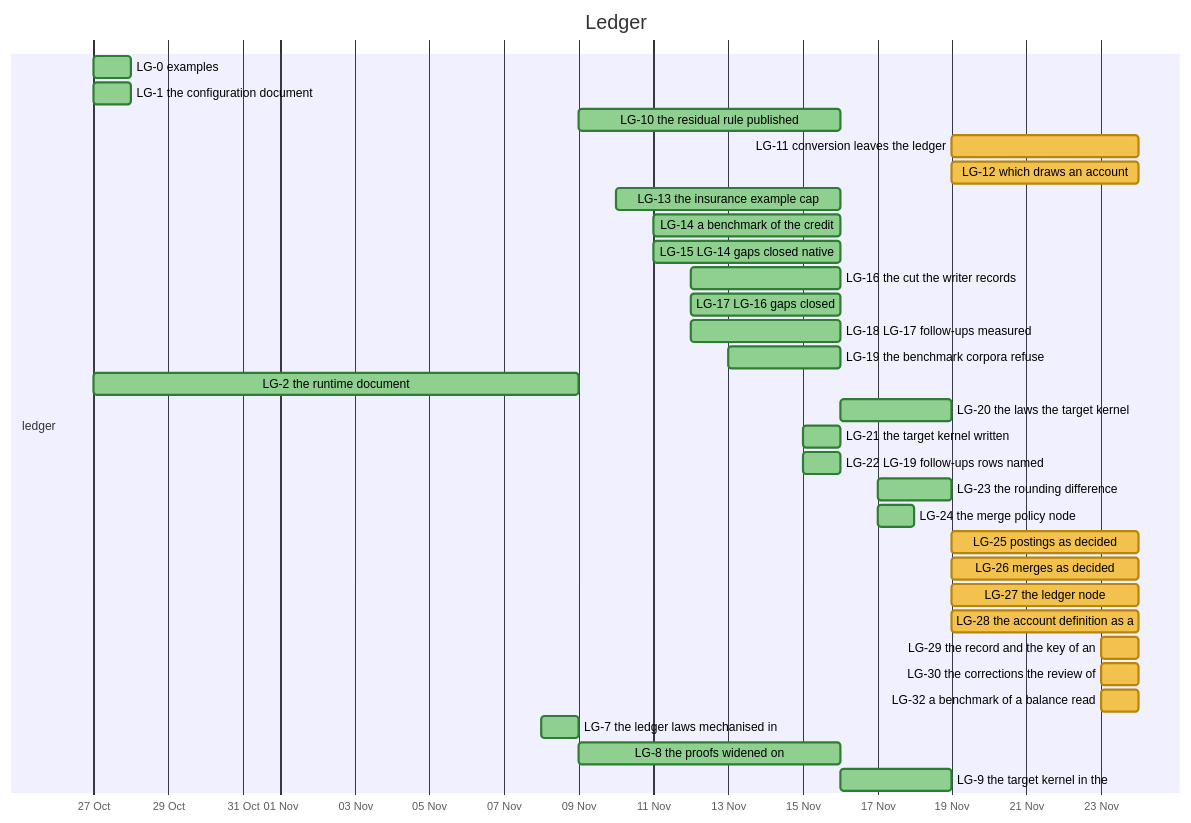
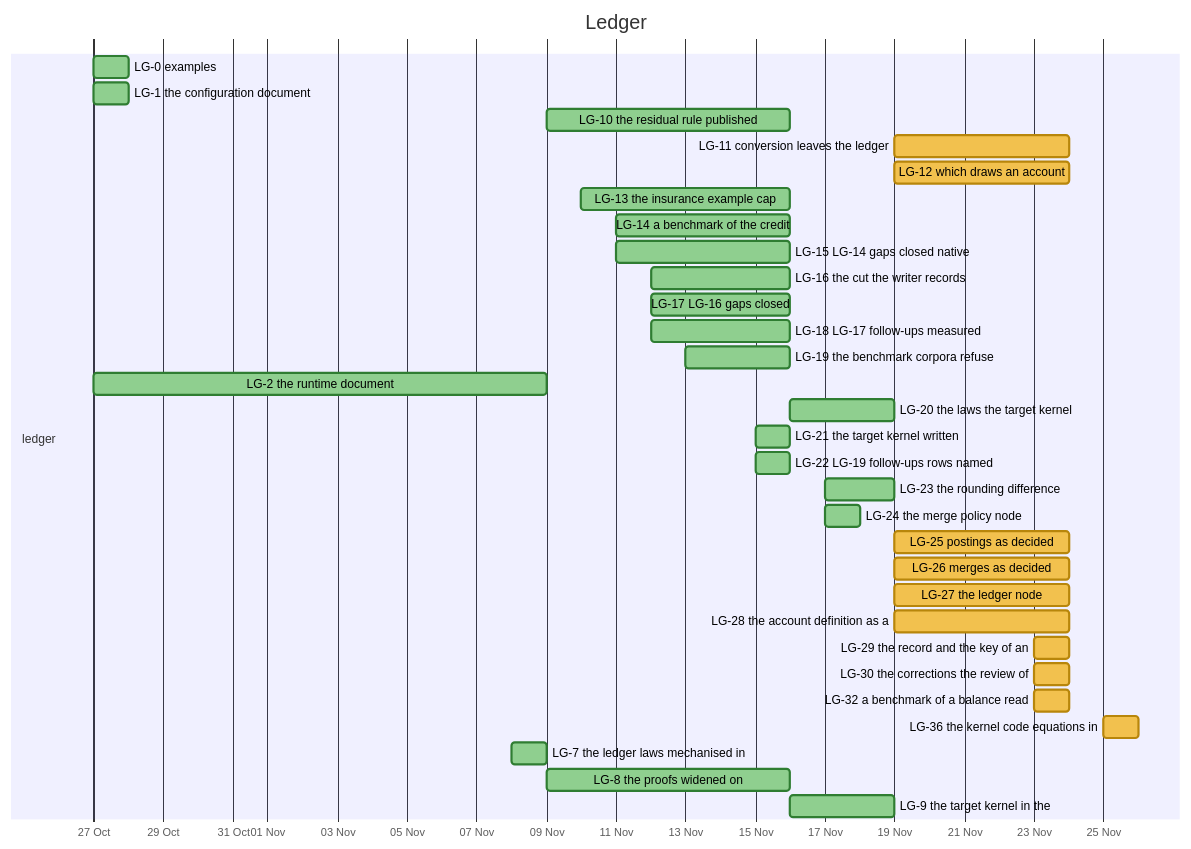
Before and after one commit to nebularis/lattice: the tenth of 32 diagrams in docs/developer/ROADMAP.md, drawn with Mermaid. The commit also changed other lines of this file and 9 other files, not shown here.

First line of the commit message:
[ledger] LG-36: the kernel's code equations in Evaluation.thy, which imports the kernel alone, and STD-340 ratified

````diff
--- a/docs/developer/ROADMAP.md
+++ b/docs/developer/ROADMAP.md
@@ -338,36 +339,37 @@
 ```mermaid
 %%{init: {"themeVariables": {"taskBkgColor": "#f2c14e", "taskBorderColor": "#b8860b", "taskTextColor": "#000000", "activeTaskBkgColor": "#4e9af1", "activeTaskBorderColor": "#1f5fbf", "activeTaskBorderColor": "#1f5fbf", "doneTaskBkgColor": "#8fcf8f", "doneTaskBorderColor": "#2f7d32", "critBkgColor": "#f28b82", "critBorderColor": "#b23a30", "taskTextDarkColor": "#000000", "taskTextLightColor": "#000000"}}}%%
 gantt
     title Ledger
     dateFormat YYYY-MM-DD
     axisFormat %d %b
     section ledger
     LG-0 examples :done, lg0, 2026-10-27, 2026-10-28
     LG-1 the configuration document :done, lg1, 2026-10-27, 2026-10-28
     LG-10 the residual rule published :done, lg10, 2026-11-09, 2026-11-16
     LG-11 conversion leaves the ledger :lg11, 2026-11-19, 2026-11-24
     LG-12 which draws an account :lg12, 2026-11-19, 2026-11-24
     LG-13 the insurance example cap :done, lg13, 2026-11-10, 2026-11-16
     LG-14 a benchmark of the credit :done, lg14, 2026-11-11, 2026-11-16
     LG-15 LG-14 gaps closed native :done, lg15, 2026-11-11, 2026-11-16
     LG-16 the cut the writer records :done, lg16, 2026-11-12, 2026-11-16
     LG-17 LG-16 gaps closed :done, lg17, 2026-11-12, 2026-11-16
     LG-18 LG-17 follow-ups measured :done, lg18, 2026-11-12, 2026-11-16
     LG-19 the benchmark corpora refuse :done, lg19, 2026-11-13, 2026-11-16
     LG-2 the runtime document :done, lg2, 2026-10-27, 2026-11-09
     LG-20 the laws the target kernel :done, lg20, 2026-11-16, 2026-11-19
     LG-21 the target kernel written :done, lg21, 2026-11-15, 2026-11-16
     LG-22 LG-19 follow-ups rows named :done, lg22, 2026-11-15, 2026-11-16
     LG-23 the rounding difference :done, lg23, 2026-11-17, 2026-11-19
     LG-24 the merge policy node :done, lg24, 2026-11-17, 2026-11-18
     LG-25 postings as decided :lg25, 2026-11-19, 2026-11-24
     LG-26 merges as decided :lg26, 2026-11-19, 2026-11-24
     LG-27 the ledger node :lg27, 2026-11-19, 2026-11-24
     LG-28 the account definition as a :lg28, 2026-11-19, 2026-11-24
     LG-29 the record and the key of an :lg29, 2026-11-23, 2026-11-24
     LG-30 the corrections the review of :lg30, 2026-11-23, 2026-11-24
     LG-32 a benchmark of a balance read :lg32, 2026-11-23, 2026-11-24
+    LG-36 the kernel code equations in :lg36, 2026-11-25, 2026-11-26
     LG-7 the ledger laws mechanised in :done, lg7, 2026-11-08, 2026-11-09
     LG-8 the proofs widened on :done, lg8, 2026-11-09, 2026-11-16
     LG-9 the target kernel in the :done, lg9, 2026-11-16, 2026-11-19
 ```
````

WHAT THIS TASK INVOLVES:
Only the pictures should be left out; write out everything else in the records exactly.

SOLUTION FOR THIS TASK:
Before and after one commit to nebularis/lattice: the tenth of 32 diagrams in docs/developer/ROADMAP.md, drawn with Mermaid. The commit also changed other lines of this file and 9 other files, not shown here.

First line of the commit message:
[ledger] LG-36: the kernel's code equations in Evaluation.thy, which imports the kernel alone, and STD-340 ratified

````diff
--- a/docs/developer/ROADMAP.md
+++ b/docs/developer/ROADMAP.md
@@ -338,36 +339,37 @@
 ```mermaid
 %%{init: {"themeVariables": {"taskBkgColor": "#f2c14e", "taskBorderColor": "#b8860b", "taskTextColor": "#000000", "activeTaskBkgColor": "#4e9af1", "activeTaskBorderColor": "#1f5fbf", "activeTaskBorderColor": "#1f5fbf", "doneTaskBkgColor": "#8fcf8f", "doneTaskBorderColor": "#2f7d32", "critBkgColor": "#f28b82", "critBorderColor": "#b23a30", "taskTextDarkColor": "#000000", "taskTextLightColor": "#000000"}}}%%
 gantt
     title Ledger
     dateFormat YYYY-MM-DD
     axisFormat %d %b
     section ledger
     LG-0 examples :done, lg0, 2026-10-27, 2026-10-28
     LG-1 the configuration document :done, lg1, 2026-10-27, 2026-10-28
     LG-10 the residual rule published :done, lg10, 2026-11-09, 2026-11-16
     LG-11 conversion leaves the ledger :lg11, 2026-11-19, 2026-11-24
     LG-12 which draws an account :lg12, 2026-11-19, 2026-11-24
     LG-13 the insurance example cap :done, lg13, 2026-11-10, 2026-11-16
     LG-14 a benchmark of the credit :done, lg14, 2026-11-11, 2026-11-16
     LG-15 LG-14 gaps closed native :done, lg15, 2026-11-11, 2026-11-16
     LG-16 the cut the writer records :done, lg16, 2026-11-12, 2026-11-16
     LG-17 LG-16 gaps closed :done, lg17, 2026-11-12, 2026-11-16
     LG-18 LG-17 follow-ups measured :done, lg18, 2026-11-12, 2026-11-16
     LG-19 the benchmark corpora refuse :done, lg19, 2026-11-13, 2026-11-16
     LG-2 the runtime document :done, lg2, 2026-10-27, 2026-11-09
     LG-20 the laws the target kernel :done, lg20, 2026-11-16, 2026-11-19
     LG-21 the target kernel written :done, lg21, 2026-11-15, 2026-11-16
     LG-22 LG-19 follow-ups rows named :done, lg22, 2026-11-15, 2026-11-16
     LG-23 the rounding difference :done, lg23, 2026-11-17, 2026-11-19
     LG-24 the merge policy node :done, lg24, 2026-11-17, 2026-11-18
     LG-25 postings as decided :lg25, 2026-11-19, 2026-11-24
     LG-26 merges as decided :lg26, 2026-11-19, 2026-11-24
     LG-27 the ledger node :lg27, 2026-11-19, 2026-11-24
     LG-28 the account definition as a :lg28, 2026-11-19, 2026-11-24
     LG-29 the record and the key of an :lg29, 2026-11-23, 2026-11-24
     LG-30 the corrections the review of :lg30, 2026-11-23, 2026-11-24
     LG-32 a benchmark of a balance read :lg32, 2026-11-23, 2026-11-24
+    LG-36 the kernel code equations in :lg36, 2026-11-25, 2026-11-26
     LG-7 the ledger laws mechanised in :done, lg7, 2026-11-08, 2026-11-09
     LG-8 the proofs widened on :done, lg8, 2026-11-09, 2026-11-16
     LG-9 the target kernel in the :done, lg9, 2026-11-16, 2026-11-19
 ```
````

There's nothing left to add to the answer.